■ **Exercise aim**
For each line below, check for the word "views", then state how many lines contain it, with no other output.

Records from a dataset:
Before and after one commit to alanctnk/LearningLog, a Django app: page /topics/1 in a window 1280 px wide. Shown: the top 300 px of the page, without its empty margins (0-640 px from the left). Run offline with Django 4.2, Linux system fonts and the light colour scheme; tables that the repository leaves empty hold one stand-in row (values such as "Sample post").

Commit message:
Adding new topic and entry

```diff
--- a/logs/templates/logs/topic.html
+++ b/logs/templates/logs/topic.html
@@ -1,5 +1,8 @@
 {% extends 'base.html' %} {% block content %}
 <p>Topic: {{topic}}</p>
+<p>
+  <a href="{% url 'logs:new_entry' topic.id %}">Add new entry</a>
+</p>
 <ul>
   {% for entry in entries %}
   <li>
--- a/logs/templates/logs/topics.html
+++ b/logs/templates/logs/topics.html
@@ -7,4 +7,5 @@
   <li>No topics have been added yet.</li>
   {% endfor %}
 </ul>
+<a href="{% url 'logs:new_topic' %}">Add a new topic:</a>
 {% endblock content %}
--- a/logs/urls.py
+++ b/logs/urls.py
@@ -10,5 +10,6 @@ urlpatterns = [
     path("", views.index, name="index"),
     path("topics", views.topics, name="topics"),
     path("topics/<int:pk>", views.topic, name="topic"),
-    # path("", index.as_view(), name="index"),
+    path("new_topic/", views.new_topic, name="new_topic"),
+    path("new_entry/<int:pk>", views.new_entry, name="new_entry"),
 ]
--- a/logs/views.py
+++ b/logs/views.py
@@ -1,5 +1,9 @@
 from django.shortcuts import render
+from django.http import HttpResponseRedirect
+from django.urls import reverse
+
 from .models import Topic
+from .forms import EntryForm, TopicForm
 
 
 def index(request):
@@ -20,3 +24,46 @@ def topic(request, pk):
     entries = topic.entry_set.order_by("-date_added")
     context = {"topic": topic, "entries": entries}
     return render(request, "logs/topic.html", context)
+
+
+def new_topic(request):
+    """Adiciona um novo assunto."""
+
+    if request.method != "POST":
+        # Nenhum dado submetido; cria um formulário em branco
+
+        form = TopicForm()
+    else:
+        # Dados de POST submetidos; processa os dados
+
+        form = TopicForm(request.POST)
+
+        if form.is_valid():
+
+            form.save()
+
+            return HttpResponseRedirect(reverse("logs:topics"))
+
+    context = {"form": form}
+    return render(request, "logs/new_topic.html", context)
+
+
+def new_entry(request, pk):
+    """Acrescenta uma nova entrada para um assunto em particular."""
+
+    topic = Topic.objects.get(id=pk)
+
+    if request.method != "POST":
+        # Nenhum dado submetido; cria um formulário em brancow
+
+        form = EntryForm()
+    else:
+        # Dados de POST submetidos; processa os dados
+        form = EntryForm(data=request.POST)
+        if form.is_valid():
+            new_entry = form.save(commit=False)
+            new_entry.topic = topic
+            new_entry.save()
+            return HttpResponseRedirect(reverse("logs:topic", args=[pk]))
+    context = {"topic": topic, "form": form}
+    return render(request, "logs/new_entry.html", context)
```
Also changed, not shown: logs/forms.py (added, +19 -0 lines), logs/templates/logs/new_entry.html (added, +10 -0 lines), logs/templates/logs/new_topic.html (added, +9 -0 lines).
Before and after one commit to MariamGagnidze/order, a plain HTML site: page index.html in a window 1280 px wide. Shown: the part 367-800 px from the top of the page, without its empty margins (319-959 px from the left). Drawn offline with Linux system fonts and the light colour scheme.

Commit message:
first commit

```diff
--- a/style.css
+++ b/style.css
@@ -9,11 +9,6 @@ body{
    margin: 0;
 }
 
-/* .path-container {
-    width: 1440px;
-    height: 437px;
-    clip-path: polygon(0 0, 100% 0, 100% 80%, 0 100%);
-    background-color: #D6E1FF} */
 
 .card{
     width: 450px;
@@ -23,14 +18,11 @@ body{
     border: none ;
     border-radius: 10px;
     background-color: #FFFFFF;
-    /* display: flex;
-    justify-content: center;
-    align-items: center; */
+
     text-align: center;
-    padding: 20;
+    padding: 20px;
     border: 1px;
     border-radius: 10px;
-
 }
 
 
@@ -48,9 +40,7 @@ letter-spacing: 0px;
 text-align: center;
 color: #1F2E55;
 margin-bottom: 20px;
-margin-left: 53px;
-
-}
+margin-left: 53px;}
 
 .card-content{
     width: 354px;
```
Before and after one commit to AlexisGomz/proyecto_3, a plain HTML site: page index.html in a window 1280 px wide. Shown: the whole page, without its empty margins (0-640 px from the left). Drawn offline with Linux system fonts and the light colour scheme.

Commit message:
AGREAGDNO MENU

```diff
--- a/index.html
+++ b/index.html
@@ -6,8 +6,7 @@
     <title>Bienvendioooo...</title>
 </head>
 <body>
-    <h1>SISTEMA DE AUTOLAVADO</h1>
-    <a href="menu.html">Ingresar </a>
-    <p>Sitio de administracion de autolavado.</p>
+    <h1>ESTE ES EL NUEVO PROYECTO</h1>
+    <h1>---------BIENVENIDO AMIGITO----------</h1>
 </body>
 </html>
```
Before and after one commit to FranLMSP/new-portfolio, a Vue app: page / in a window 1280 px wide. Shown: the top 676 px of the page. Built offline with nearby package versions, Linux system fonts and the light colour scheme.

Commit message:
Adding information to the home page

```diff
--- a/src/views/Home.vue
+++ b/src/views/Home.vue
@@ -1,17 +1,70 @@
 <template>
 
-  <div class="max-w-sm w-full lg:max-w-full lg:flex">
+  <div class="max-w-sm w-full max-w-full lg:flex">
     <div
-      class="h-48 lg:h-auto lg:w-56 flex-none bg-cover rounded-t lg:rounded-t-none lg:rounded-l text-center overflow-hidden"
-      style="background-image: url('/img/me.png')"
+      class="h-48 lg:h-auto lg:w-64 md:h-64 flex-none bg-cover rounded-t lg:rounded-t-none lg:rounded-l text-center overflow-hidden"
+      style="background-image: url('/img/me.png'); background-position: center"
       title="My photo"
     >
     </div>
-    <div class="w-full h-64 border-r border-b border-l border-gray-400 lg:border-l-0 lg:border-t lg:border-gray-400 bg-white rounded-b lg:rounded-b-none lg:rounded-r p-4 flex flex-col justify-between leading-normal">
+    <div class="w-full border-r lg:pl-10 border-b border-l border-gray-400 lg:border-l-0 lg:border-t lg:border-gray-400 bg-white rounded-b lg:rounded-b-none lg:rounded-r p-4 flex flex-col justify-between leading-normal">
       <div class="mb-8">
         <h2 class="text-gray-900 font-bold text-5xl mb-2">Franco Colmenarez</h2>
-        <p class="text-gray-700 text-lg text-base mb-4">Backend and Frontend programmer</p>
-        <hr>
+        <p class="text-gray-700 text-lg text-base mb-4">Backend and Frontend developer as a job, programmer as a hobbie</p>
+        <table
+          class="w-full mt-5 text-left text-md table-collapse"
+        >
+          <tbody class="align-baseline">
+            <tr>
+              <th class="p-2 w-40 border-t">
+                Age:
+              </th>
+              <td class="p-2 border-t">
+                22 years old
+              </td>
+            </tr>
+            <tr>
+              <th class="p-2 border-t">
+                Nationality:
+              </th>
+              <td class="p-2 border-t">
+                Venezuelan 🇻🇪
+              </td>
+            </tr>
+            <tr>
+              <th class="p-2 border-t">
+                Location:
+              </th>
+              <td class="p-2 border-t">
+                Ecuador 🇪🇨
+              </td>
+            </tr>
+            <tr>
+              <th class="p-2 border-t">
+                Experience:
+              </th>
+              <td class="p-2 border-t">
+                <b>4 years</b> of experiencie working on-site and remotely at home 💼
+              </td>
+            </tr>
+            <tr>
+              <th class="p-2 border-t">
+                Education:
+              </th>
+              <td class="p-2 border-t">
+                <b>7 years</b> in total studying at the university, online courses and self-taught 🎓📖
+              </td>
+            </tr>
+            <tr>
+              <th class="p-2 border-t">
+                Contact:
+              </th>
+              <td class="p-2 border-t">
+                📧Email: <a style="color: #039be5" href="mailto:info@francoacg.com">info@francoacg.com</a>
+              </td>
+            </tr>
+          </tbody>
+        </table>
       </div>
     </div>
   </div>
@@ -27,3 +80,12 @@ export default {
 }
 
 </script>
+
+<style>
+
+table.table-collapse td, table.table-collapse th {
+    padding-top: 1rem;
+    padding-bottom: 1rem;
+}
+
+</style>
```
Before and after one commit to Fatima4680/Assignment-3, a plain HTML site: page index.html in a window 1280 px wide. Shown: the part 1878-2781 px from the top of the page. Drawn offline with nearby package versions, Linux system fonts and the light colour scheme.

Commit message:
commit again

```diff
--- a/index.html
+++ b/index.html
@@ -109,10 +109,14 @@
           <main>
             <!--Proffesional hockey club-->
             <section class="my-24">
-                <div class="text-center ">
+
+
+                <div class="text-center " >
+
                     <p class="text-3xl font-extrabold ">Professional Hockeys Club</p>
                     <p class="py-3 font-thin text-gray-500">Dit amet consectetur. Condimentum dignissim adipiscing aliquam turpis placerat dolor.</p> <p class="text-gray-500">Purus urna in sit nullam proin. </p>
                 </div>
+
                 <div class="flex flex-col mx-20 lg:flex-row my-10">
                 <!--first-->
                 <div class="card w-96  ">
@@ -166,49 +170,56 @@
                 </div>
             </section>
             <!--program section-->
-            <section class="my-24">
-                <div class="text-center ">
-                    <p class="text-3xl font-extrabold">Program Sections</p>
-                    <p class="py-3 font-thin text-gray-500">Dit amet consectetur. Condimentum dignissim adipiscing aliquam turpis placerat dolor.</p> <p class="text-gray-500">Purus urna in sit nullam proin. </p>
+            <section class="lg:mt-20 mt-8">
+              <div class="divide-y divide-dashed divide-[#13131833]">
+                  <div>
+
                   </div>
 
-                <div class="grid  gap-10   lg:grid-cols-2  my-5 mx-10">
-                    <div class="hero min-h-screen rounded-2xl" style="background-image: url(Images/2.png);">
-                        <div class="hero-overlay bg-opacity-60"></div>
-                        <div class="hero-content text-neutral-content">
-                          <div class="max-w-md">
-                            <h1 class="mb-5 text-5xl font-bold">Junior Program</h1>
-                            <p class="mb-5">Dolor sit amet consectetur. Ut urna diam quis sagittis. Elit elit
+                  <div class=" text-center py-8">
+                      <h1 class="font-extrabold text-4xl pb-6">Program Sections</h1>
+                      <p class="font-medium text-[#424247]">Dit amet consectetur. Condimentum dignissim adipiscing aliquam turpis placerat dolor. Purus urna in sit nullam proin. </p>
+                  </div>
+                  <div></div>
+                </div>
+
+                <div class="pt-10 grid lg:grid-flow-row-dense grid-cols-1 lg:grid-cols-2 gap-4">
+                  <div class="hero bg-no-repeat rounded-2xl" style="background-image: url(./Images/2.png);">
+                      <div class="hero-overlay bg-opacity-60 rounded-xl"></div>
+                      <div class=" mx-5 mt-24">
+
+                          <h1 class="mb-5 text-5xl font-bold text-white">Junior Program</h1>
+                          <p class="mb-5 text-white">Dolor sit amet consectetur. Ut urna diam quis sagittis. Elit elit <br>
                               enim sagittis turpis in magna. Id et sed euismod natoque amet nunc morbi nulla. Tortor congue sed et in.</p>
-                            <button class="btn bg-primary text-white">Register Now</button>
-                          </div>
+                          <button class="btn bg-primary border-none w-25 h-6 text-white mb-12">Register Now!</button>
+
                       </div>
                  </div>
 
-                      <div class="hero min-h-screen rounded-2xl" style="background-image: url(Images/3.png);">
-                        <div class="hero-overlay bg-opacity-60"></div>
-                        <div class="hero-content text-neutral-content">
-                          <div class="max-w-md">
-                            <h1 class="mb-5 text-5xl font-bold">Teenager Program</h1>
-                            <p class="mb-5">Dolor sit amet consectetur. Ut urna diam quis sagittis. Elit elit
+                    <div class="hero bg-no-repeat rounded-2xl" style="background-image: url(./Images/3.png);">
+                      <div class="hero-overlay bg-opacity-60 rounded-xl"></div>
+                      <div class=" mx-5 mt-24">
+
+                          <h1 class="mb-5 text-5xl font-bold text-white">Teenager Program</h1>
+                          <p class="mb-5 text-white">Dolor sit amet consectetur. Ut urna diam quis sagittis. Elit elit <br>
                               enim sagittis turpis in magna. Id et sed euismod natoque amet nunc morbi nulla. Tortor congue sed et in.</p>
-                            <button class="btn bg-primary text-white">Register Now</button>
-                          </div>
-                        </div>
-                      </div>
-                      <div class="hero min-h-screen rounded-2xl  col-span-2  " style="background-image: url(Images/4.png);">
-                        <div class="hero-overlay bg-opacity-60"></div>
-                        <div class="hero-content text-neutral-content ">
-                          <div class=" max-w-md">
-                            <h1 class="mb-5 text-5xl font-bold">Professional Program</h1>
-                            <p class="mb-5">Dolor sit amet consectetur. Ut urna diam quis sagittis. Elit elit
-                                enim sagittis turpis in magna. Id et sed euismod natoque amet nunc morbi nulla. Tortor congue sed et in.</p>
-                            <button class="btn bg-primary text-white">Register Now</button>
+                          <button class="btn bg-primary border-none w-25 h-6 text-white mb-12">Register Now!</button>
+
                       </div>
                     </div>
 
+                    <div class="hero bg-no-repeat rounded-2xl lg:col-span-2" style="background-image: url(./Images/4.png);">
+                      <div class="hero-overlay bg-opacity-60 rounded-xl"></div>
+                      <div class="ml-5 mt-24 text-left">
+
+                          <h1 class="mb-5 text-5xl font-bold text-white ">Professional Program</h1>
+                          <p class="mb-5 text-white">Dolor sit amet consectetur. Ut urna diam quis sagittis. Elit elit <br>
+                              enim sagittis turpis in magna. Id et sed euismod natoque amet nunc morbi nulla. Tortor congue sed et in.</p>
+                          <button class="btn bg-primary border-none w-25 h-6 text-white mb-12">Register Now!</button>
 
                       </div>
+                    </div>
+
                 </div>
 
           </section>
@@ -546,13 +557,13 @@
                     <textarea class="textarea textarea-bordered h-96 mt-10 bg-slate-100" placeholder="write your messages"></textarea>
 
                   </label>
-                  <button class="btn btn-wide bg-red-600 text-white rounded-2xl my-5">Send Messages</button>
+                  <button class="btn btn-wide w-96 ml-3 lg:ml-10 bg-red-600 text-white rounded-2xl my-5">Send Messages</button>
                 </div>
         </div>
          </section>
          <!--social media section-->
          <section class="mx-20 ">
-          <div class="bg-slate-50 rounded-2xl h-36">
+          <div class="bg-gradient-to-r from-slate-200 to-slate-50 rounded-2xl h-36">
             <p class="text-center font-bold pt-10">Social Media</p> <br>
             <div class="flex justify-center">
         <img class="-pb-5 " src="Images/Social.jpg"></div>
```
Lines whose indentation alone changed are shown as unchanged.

■ **Solved problem**
9